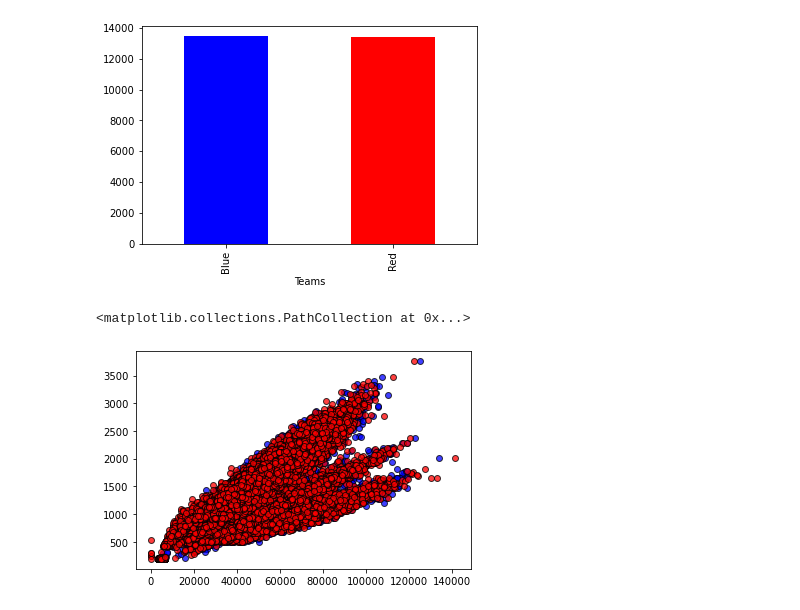
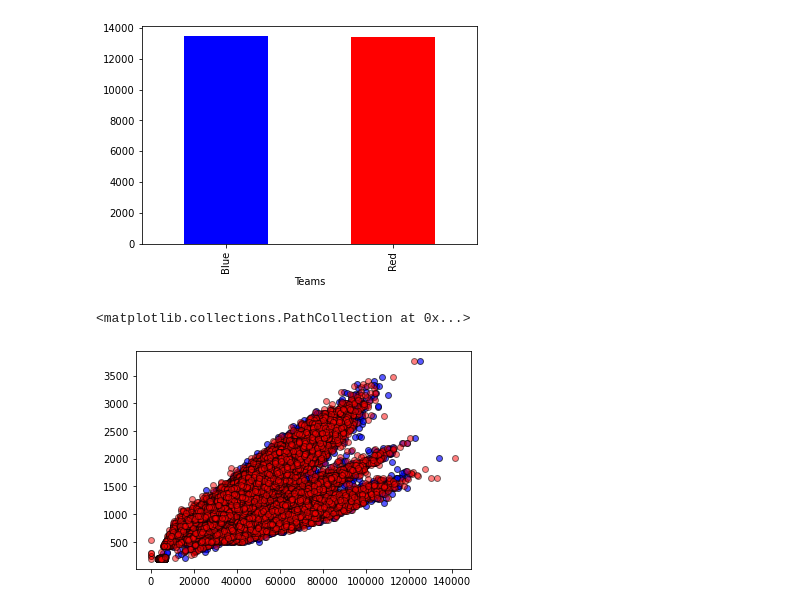
Before and after one commit to josephchancey/riot-lol-match-trends, a Jupyter notebook: Notebooks/LoL Trend Analysis.ipynb, the cells around one changed output. Cells and saved outputs as stored; diff of their text form; code cells hidden in the pictures.

```diff
--- a/Notebooks/LoL Trend Analysis.ipynb
+++ b/Notebooks/LoL Trend Analysis.ipynb
@@ -380,14 +380,13 @@ Percentage of wins for red is: 0.49993%
 # %%
 # Plot Game Length vs Gold Income
 
 m_df['totalGoldDiff'] = m_df['redTotalGold'] - m_df['blueTotalGold']
 
 master_length_wins_df = m_df[['gameId', 'blueWins', 'redWins', 'blueTotalGold', 'gameDuraton', 'redTotalGold']]
 
-#x_axis = m_df['totalGoldDiff']
-
-plt.scatter(master_length_wins_df['blueTotalGold'], master_length_wins_df['gameDuraton'], marker="o", facecolors="blue", edgecolors="black", alpha=0.75)
-plt.scatter(master_length_wins_df['redTotalGold'], master_length_wins_df['gameDuraton'], marker="o", facecolors="red", edgecolors="black", alpha=0.75)
+# Plot Total Red/Blue game duration against income
+plt.scatter(master_length_wins_df['blueTotalGold'], master_length_wins_df['gameDuraton'], marker="o", facecolors="blue", edgecolors="black", alpha=0.65)
+plt.scatter(master_length_wins_df['redTotalGold'], master_length_wins_df['gameDuraton'], marker="o", facecolors="red", edgecolors="black", alpha=0.50)
 # %% [output]
 <matplotlib.collections.PathCollection at 0x...>
-[figure, old version]
+[figure, new version]
```
Also changed, not shown: parts of 6 cells of this notebook.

* * *

What is expected: Make an exact copy of the listing. Do not carry over its pictures.

Task response:
Before and after one commit to josephchancey/riot-lol-match-trends, a Jupyter notebook: Notebooks/LoL Trend Analysis.ipynb, the cells around one changed output. Cells and saved outputs as stored; diff of their text form; code cells hidden in the pictures.

```diff
--- a/Notebooks/LoL Trend Analysis.ipynb
+++ b/Notebooks/LoL Trend Analysis.ipynb
@@ -380,14 +380,13 @@ Percentage of wins for red is: 0.49993%
 # %%
 # Plot Game Length vs Gold Income
 
 m_df['totalGoldDiff'] = m_df['redTotalGold'] - m_df['blueTotalGold']
 
 master_length_wins_df = m_df[['gameId', 'blueWins', 'redWins', 'blueTotalGold', 'gameDuraton', 'redTotalGold']]
 
-#x_axis = m_df['totalGoldDiff']
-
-plt.scatter(master_length_wins_df['blueTotalGold'], master_length_wins_df['gameDuraton'], marker="o", facecolors="blue", edgecolors="black", alpha=0.75)
-plt.scatter(master_length_wins_df['redTotalGold'], master_length_wins_df['gameDuraton'], marker="o", facecolors="red", edgecolors="black", alpha=0.75)
+# Plot Total Red/Blue game duration against income
+plt.scatter(master_length_wins_df['blueTotalGold'], master_length_wins_df['gameDuraton'], marker="o", facecolors="blue", edgecolors="black", alpha=0.65)
+plt.scatter(master_length_wins_df['redTotalGold'], master_length_wins_df['gameDuraton'], marker="o", facecolors="red", edgecolors="black", alpha=0.50)
 # %% [output]
 <matplotlib.collections.PathCollection at 0x...>
-[figure, old version]
+[figure, new version]
```
Also changed, not shown: parts of 6 cells of this notebook.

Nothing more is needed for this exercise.